This is the year. Everything changes. The Internet will make a difference in political races. I have blogged in the past that I do, indeed, think that the Internet will finally have the long-predicted impact on the presidential race this year, getting people to cross over from the online to the offline world and get off their duffs and meet up in the “first life.” Maybe.
I still need to be convinced, however, that the plethora of social media tools surrounding this year’s political conventions do anything except provide red meat for the people who really care anyway.
I am not on Obama’s text message list. I am not on anyone’s text message list, hopefully because it costs me ten cents every time someone sends me one (and thanks to my friends texting me from bars at all hours of the night). But to “walk the walk,” Obama announced some time ago that he was going to announce his choice for running mate FIRST via text message. This is a cool concept. It bet it got a lot of people signed up for Obama’s text list.
But, like other predictions that “the Internet is going to change everything!” The story broke before that Obama had chosen Joe Biden before he could send out his text message.

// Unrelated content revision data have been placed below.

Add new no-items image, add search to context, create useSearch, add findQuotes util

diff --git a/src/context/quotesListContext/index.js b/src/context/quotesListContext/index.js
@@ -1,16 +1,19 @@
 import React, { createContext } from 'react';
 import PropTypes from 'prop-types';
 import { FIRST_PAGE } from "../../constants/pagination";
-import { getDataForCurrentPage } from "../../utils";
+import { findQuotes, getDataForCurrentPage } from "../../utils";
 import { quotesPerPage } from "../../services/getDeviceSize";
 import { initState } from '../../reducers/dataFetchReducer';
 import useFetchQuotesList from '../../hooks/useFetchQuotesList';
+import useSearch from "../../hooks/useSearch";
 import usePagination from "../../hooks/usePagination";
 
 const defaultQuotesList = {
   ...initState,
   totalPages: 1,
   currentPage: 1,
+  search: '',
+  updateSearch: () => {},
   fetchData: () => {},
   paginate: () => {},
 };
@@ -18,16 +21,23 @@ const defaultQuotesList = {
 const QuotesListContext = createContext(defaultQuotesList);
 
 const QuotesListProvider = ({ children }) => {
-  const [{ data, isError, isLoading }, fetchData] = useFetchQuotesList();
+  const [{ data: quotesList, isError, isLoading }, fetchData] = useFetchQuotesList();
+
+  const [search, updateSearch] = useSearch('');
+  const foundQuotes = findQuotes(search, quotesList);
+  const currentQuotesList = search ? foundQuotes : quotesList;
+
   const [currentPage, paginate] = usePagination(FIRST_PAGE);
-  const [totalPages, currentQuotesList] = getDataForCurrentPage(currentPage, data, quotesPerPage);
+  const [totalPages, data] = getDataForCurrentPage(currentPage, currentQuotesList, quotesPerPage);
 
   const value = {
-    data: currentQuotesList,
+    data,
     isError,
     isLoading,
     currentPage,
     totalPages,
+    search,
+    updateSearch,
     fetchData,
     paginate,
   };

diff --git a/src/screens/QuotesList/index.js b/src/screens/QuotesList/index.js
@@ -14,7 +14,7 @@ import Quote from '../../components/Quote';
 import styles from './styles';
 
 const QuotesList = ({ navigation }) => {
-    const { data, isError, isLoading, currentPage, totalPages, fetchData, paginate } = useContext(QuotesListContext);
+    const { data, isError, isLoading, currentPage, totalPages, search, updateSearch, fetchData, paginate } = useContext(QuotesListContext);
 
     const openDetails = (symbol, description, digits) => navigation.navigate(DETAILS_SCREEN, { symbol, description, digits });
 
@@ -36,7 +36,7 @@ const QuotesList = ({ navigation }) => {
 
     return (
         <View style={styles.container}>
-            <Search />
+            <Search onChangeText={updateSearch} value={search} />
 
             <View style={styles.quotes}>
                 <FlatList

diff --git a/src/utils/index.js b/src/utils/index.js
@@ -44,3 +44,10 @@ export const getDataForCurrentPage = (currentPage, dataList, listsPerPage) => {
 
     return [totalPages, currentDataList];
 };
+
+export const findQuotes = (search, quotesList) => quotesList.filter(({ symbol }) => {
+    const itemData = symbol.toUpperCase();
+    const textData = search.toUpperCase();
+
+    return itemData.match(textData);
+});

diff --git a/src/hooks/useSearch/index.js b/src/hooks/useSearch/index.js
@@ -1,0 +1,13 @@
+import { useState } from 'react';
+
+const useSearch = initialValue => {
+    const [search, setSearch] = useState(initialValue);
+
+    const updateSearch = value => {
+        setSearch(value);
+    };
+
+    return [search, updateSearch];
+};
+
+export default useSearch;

Was this a real victory in convincing a whole heck of a lot of people to sign up for Obama’s text, to feel “in the loop?” Sure. Was it a great tactic to connect with younger voters (who have not shown up for the Dems in numbers that they would like in the last few elections) in a way that suits them? You bet your bippy (there goes that archaic comment from my last article again).
But was this “game changing?” No way. I live and work in Washington and have for more than 20 years and this place leaks like a sieve. If Obama thought that he would keep the secret before his announcement, he was naïve. If he and his advisers saw it as an opportunity to connect with potential voters is what will be a tight race, he was dead on.
This has been the Twitter Week From Hell for me. I am fortunate enough to have friends on both sides of the political aisle (including far left and far right) and have seen WAY too many breathless posts directed to #dnc08 (for the Democratic convention and Obama supporters), #rnc08 (for the Republican convention and McCain supporters). Reading some of the Tweets, you would think that there were two different Obama acceptance speeches that took place on Thursday night. Here are a few of my favorite tweets (leaving them anonymous):
- “Just filed my last #dnc08 dispatch via Blackberry en route to the airport. What a night! I was lucky to be at Invesco.”
- “This is why McCain wanted to wait. Less than 12 hours after Obama’s speech, the cable networks are focused on the veepstakes. #rnc08”
- “Eight is enough! . #dnc08”
- “C-SPAN caller says Obama is a socialist. Says he didn’t spend his life fighting communism to watch America go down this path. #dnc08”
- “Drudge now showing picture of McCain and Lieberman. That would be cruel. #rnc08”
Let’s think about Twitter and the conventions right now. Most of the tweets for the Dems were coming from folks on the ground in Denver and were being read by people who are interested in the knowing what’s going on on the ground in Denver. Good for them.
Most of the #rn08 tweets were either slamming Obama’s speech or talking up McCain’s “Veepstakes.” Good for them too. (Ed. note: This article was written prior to McCain’s announcement of Gov. Sarah Palin of Alaska as his running mate.)
My main point is for this to be the year in which the Internet does actually have an impact on the elections, it needs to be more than feeding red meat to your supporters. It’s great to have a bunch of echo chambers for each party as well as extra vehicles to rally supporters and increase voter turnout, but my political instincts tell me that what really matters is the middle – the people who have yet to decide in the states that are toss-ups. According to Real Clear Politics’ delegate count, there are 125 electoral votes up for grabs.
Are those people tweeting? Are those people texting? Maybe. But traditionally, most voters make up their minds in the last few weeks of the elections largely through a barrage of earned and paid media as well as presidential debates.
This year may be different, but I can’t wait to get my Twitter back and return to the serious business of who went out where last night and who forgot to feed their cat.
Mark Story works for the federal government during the day, teaches at Georgetown University at night, writes “the Intersection of Online and Offline blog,” contributes to Media Bullseye, coaches little league and sleeps infrequently. You can contact him via email or better yet, on Twitter – @mstory123. He’ll be awake.